THE PROBLEM: In how many lines of the records does the word "aria" appear? Reply with the number and nothing else.

═══ RECORDS FOR THE EXERCISE ═══

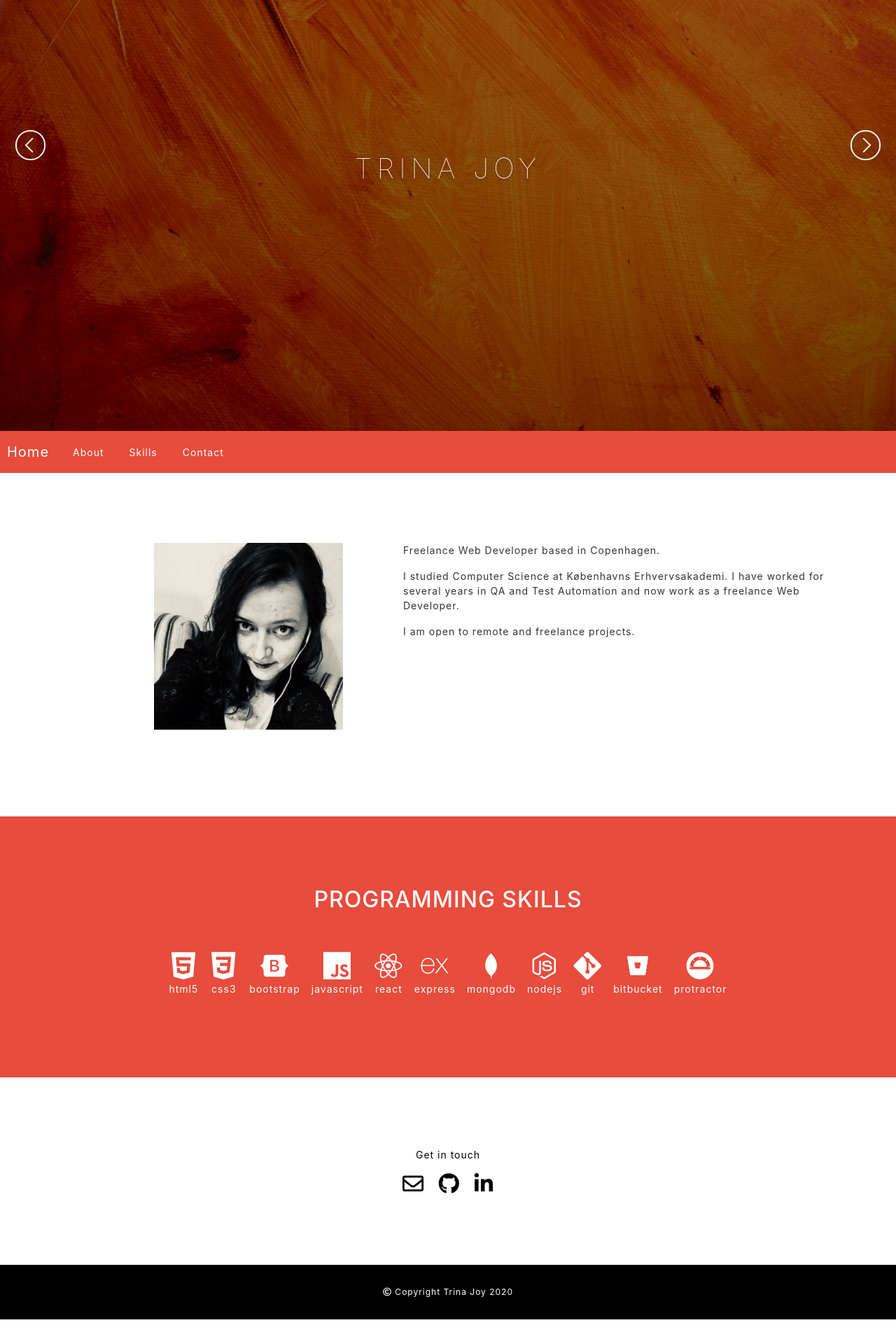
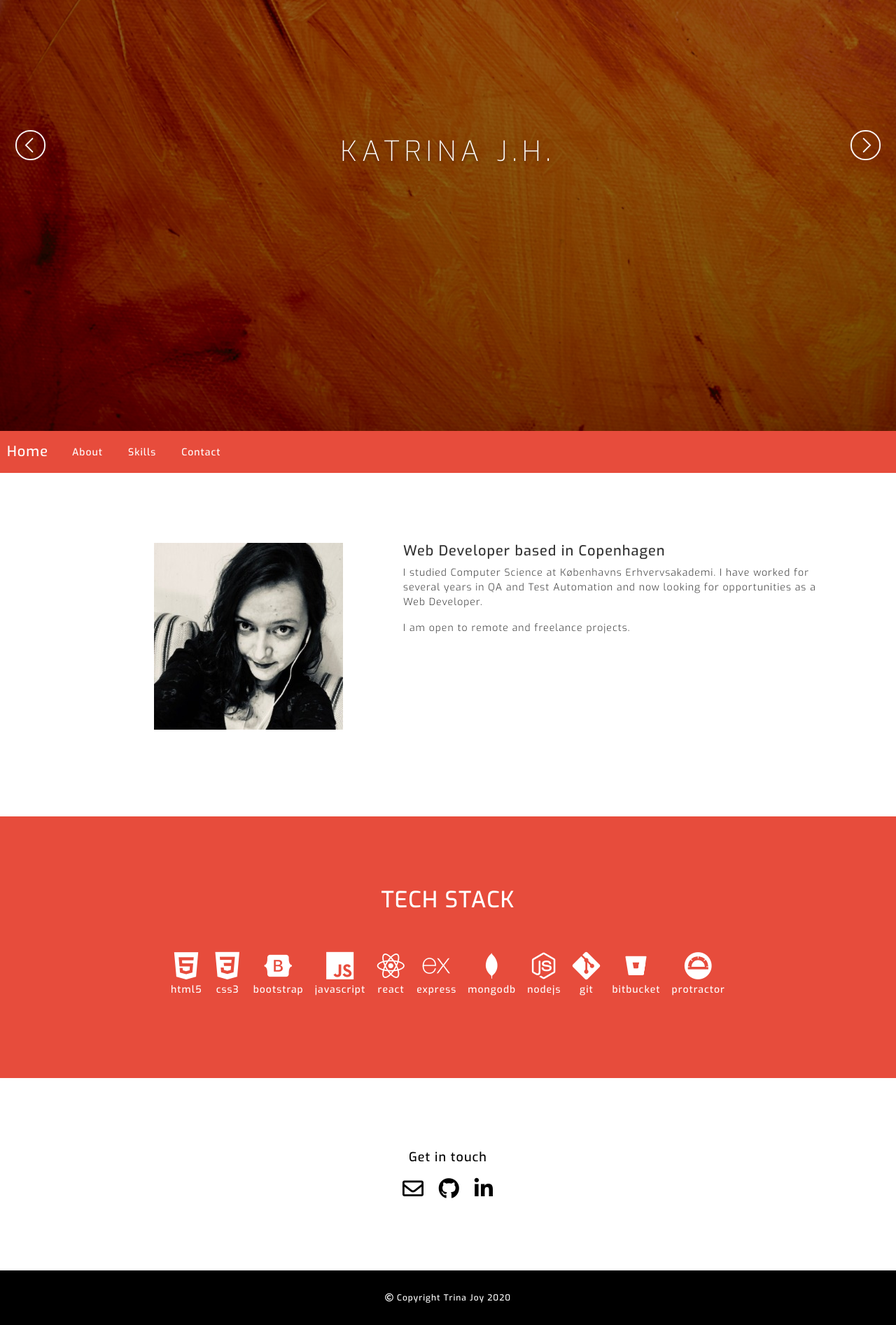
Before and after one commit to trinajoy/portfolio, a PHP site: page /index.html in a window 1280 px wide. Shown: the part 184-2078 px from the top of the page at 70% size. Run offline with PHP 8.4, Linux system fonts and the light colour scheme; some libraries are stand-ins or nearby versions.

Commit message:
add google font, update content

```diff
--- a/css/style.css
+++ b/css/style.css
@@ -19,6 +19,7 @@ body {
   color: #333;
   background-color: #fff;
   letter-spacing: 1px;
+  font-family: 'Exo', sans-serif;
 }
 
 .overlay {
@@ -95,7 +96,7 @@ body {
   position: absolute;
   width: 100%;
   height: 250px;
-  top: 65%;
+  top: 62%;
   z-index: 5;
   text-align: center;
   margin-top: -125px;
@@ -124,6 +125,10 @@ body {
   max-width: 100%;
 }
 
+#about p {
+  font-weight: 300;
+}
+
 .skillsSection {
   background-color: #e74c3c;
   color: #fff;
@@ -141,6 +146,10 @@ body {
 .contactSection {
   background-color: #fff;
   color: black;
+}
+
+.contactSection p {
+  font-size: 18px;
 }
 
 .contactSection .icon {
@@ -164,3 +173,9 @@ body {
   margin: 0px;
   font-size: 12px;
 }
+
+@media screen and (max-width: 500px) {
+  .slides-navigation {
+    display: none;
+  }
+}
--- a/index.html
+++ b/index.html
@@ -4,29 +4,49 @@
     <title>Portfolio</title>
 
     <!-- Global site tag (gtag.js) - Google Analytics -->
-    <script async src="https://www.googletagmanager.com/gtag/js?id=UA-172373941-2"></script>
+    <script
+      async
+      src="https://www.googletagmanager.com/gtag/js?id=UA-172373941-2"
+    ></script>
     <script>
-      window.dataLayer = window.dataLayer || [];
-      function gtag(){dataLayer.push(arguments);}
-      gtag('js', new Date());
+      window.dataLayer = window.dataLayer || []
+      function gtag() {
+        dataLayer.push(arguments)
+      }
+      gtag('js', new Date())
     </script>
 
-    <meta name="viewport" content="width=device-width, initial-scale=1">
+    <meta name="viewport" content="width=device-width, initial-scale=1" />
 
     <link rel="stylesheet" type="text/css" href="css/superslides.css" />
     <link rel="stylesheet" type="text/css" href="css/owl.carousel.css" />
-  	<link rel="stylesheet" href="https://use.fontawesome.com/releases/v5.0.8/css/all.css" integrity="sha384-3AB7yXWz4OeoZcPbieVW64vVXEwADiYyAEhwilzWsLw+9FgqpyjjStpPnpBO8o8S" crossorigin="anonymous">
+    <link
+      href="https://fonts.googleapis.com/css2?family=Exo:ital,wght@0,200;0,300;0,500;1,200&display=swap"
+      rel="stylesheet"
+    />
+    <link
+      href="https://fonts.googleapis.com/css2?family=Exo:wght@500&display=swap"
+      rel="stylesheet"
+    />
+    <link
+      rel="stylesheet"
+      href="https://use.fontawesome.com/releases/v5.0.8/css/all.css"
+      integrity="sha384-3AB7yXWz4OeoZcPbieVW64vVXEwADiYyAEhwilzWsLw+9FgqpyjjStpPnpBO8o8S"
+      crossorigin="anonymous"
+    />
     <link
       rel="stylesheet"
       href="https://maxcdn.bootstrapcdn.com/bootstrap/4.0.0/css/bootstrap.min.css"
       integrity="sha384-Gn5384xqQ1aoWXA+058RXPxPg6fy4IWvTNh0E263XmFcJlSAwiGgFAW/dAiS6JXm"
       crossorigin="anonymous"
     />
-    <link rel="stylesheet" href="https://cdn.jsdelivr.net/gh/konpa/devicon@master/devicon.min.css">
+    <link
+      rel="stylesheet"
+      href="https://cdn.jsdelivr.net/gh/konpa/devicon@master/devicon.min.css"
+    />
 
     <link rel="stylesheet" type="text/css" href="css/style.css" />
     <script src="https://ajax.googleapis.com/ajax/libs/jquery/3.3.1/jquery.min.js"></script>
-
   </head>
 
   <body>
@@ -44,7 +64,7 @@
 
       <div class="titleMessage">
         <div class="heading">
-          <p class="main">TRINA JOY</p>
+          <p class="main">KATRINA J.H.</p>
           <p class="sub typed"></p>
         </div>
       </div>
@@ -57,14 +77,24 @@
 
     <nav id="navigation" class="navbar navbar-expand-lg">
       <a class="navbar-brand" href="#">Home</a>
-      <button class="navbar-toggler" type="button" data-toggle="collapse" data-target="#navbarNav" aria-controls="navbarNav" aria-expanded="false" aria-label="Toggle navigation">
+      <button
+        class="navbar-toggler"
+        type="button"
+        data-toggle="collapse"
+        data-target="#navbarNav"
+        aria-controls="navbarNav"
+        aria-expanded="false"
+        aria-label="Toggle navigation"
+      >
         <span class="navbar-toggler-icon"></span>
       </button>
 
       <div class="collapse navbar-collapse" id="navbarNav">
         <ul class="navbar-nav">
           <li class="nav-item active">
-            <a class="nav-link" href="#about">About <span class="sr-only">(current)</span></a>
+            <a class="nav-link" href="#about"
+              >About <span class="sr-only">(current)</span></a
+            >
           </li>
           <li class="nav-item">
             <a class="nav-link" href="#skills">Skills</a>
@@ -79,24 +109,21 @@
     <div id="about" class="section">
       <div class="container">
         <div class="row">
-          <div class="col-md-4 offset-md-1 mb-4 " >
+          <div class="col-md-4 offset-md-1 mb-4">
             <img class="aboutImage mx-auto d-block" src="img/photo.jpg" />
           </div>
 
           <div class="col-md-7">
             <div class="mx-3">
+              <h5>Web Developer based in Copenhagen</h5>
+
               <p>
-                Freelance Web Developer based in Copenhagen.
-
-                <p> I studied Computer Science at K&#248;benhavns Erhvervsakademi. I have worked for
-                  several years in QA and Test Automation and now work as a freelance Web
-                  Developer.
-                </p>
-                  <p> I am open to remote and freelance projects.
-                </p>
+                I studied Computer Science at K&#248;benhavns Erhvervsakademi. I
+                have worked for several years in QA and Test Automation and now
+                looking for opportunities as a Web Developer.
               </p>
+              <p>I am open to remote and freelance projects.</p>
             </div>
-
           </div>
         </div>
       </div>
@@ -106,10 +133,10 @@
       <div class="container">
         <div id="dev" class="devSection section">
           <div class="col-md-12 text-center pb-5">
-            <h2>PROGRAMMING SKILLS</h2>
+            <h2>TECH STACK</h2>
           </div>
           <div class="row flex-row mx-5 justify-content-center">
-              <!-- dev icons   -->
+            <!-- dev icons   -->
             <div class="mx-2 text-center" id="loop">
               <i class="devicon devicon-html5-plain"></i>
               <p>html5</p>
@@ -161,7 +188,7 @@
 
     <div id="contact" class="contactSection section">
       <div class="col-md-12 text-center">
-        <p class="subHeading"> Get in touch</p>
+        <p class="subHeading">Get in touch</p>
         <div class="contactItem d-inline p-2">
           <a href="mailTo:katrina.hitchcock@gmail.com">
             <i class="icon far fa-envelope"></i>
@@ -182,7 +209,7 @@
 
     <div class="copyrightSection">
       <div class="col-md-12 text-center">
-        <p><i class="far fa-copyright"></i> Copyright Trina Joy 2020 </p>
+        <p><i class="far fa-copyright"></i> Copyright Trina Joy 2020</p>
       </div>
     </div>
 
@@ -200,8 +227,8 @@
     <script
       src="https://maxcdn.bootstrapcdn.com/bootstrap/4.0.0/js/bootstrap.min.js"
       integrity="sha384-JZR6Spejh4U02d8jOt6vLEHfe/JQGiRRSQQxSfFWpi1MquVdAyjUar5+76PVCmYl"
-      crossorigin="anonymous">
-  </script>
+      crossorigin="anonymous"
+    ></script>
 
     <script src="js/script.js"></script>
   </body>
--- a/js/script.js
+++ b/js/script.js
@@ -9,14 +9,6 @@ $(document).ready(function () {
     animation: 'fade',
     play: 5000,
     pagination: false,
-  })
-
-  var typed = new Typed('.typed', {
-    strings: ['Web Developer.'],
-    typeSpeed: 70,
-    loop: true,
-    startDelay: 1000,
-    showCursor: false,
   })
 
   $('.owl-carousel').owlCarousel({
```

═══

RESPONSE BELOW: 4